The alliance prospered, and the war drew towards a conclusion. Both the Queen and the Prince, it is true, were most anxious that there should not be a premature peace. When Lord Aberdeen wished to open negotiations Albert attacked him in a “geharnischten” letter, while Victoria rode about on horseback reviewing the troops. At last, however, Sebastopol was captured. The news reached Balmoral late at night, and in a few minutes Albert and all the gentlemen in every species of attire sallied forth, followed by all the servants, and gradually by all the population of the village-keepers, gillies, workmen—“up to the top of the cairn.” A bonfire was lighted, the pipes were played, and guns were shot off. “About three-quarters of an hour after Albert came down and said the scene had been wild and exciting beyond everything. The people had been drinking healths in whisky and were in great ecstasy.” The “great ecstasy,” perhaps, would be replaced by other feelings next morning; but at any rate the war was over—though, to be sure, its end seemed as difficult to account for as its beginning. The dispensations and ways of Providence continued to be strange.

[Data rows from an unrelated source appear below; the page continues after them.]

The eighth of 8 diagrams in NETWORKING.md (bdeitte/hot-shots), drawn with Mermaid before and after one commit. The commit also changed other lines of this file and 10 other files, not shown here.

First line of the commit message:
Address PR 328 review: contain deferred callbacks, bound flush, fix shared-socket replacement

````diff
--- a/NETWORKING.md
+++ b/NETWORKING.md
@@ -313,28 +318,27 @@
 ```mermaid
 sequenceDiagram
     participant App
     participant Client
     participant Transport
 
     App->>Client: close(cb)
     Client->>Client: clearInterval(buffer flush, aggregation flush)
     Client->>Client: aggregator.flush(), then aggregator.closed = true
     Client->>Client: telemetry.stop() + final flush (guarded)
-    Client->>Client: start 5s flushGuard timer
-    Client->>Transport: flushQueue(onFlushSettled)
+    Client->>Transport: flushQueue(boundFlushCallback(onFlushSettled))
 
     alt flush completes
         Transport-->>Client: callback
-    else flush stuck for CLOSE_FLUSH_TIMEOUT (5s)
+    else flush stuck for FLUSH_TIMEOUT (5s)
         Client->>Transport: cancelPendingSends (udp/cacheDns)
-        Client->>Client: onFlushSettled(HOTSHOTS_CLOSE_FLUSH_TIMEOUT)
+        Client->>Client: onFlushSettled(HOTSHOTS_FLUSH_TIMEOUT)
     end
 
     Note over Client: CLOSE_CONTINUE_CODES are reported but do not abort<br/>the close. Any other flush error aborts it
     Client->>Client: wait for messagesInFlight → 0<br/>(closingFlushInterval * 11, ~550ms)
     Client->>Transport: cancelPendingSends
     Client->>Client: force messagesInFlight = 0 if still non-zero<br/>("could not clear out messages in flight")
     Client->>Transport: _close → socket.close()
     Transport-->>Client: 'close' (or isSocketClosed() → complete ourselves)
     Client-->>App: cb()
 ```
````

An unexpected consequence of the war was a complete change in the relations between the royal pair and Palmerston. The Prince and the Minister drew together over their hostility to Russia, and thus it came about that when Victoria found it necessary to summon her old enemy to form an administration she did so without reluctance. The premiership, too, had a sobering effect upon Palmerston; he grew less impatient and dictatorial; considered with attention the suggestions of the Crown, and was, besides, genuinely impressed by the Prince’s ability and knowledge. Friction, no doubt, there still occasionally was, for, while the Queen and the Prince devoted themselves to foreign politics as much as ever, their views, when the war was over, became once more antagonistic to those of the Prime Minister. This was especially the case with regard to Italy. Albert, theoretically the friend of constitutional government, distrusted Cavour, was horrified by Garibaldi, and dreaded the danger of England being drawn into war with Austria. Palmerston, on the other hand, was eager for Italian independence; but he was no longer at the Foreign Office, and the brunt of the royal displeasure had now to be borne by Lord John Russell. In a few years the situation had curiously altered. It was Lord John who now filled the subordinate and the ungrateful role; but the Foreign Secretary, in his struggle with the Crown, was supported, instead of opposed, by the Prime Minister. Nevertheless the struggle was fierce, and the policy, by which the vigorous sympathy of England became one of the decisive factors in the final achievement of Italian unity, was only carried through in face of the violent opposition of the Court.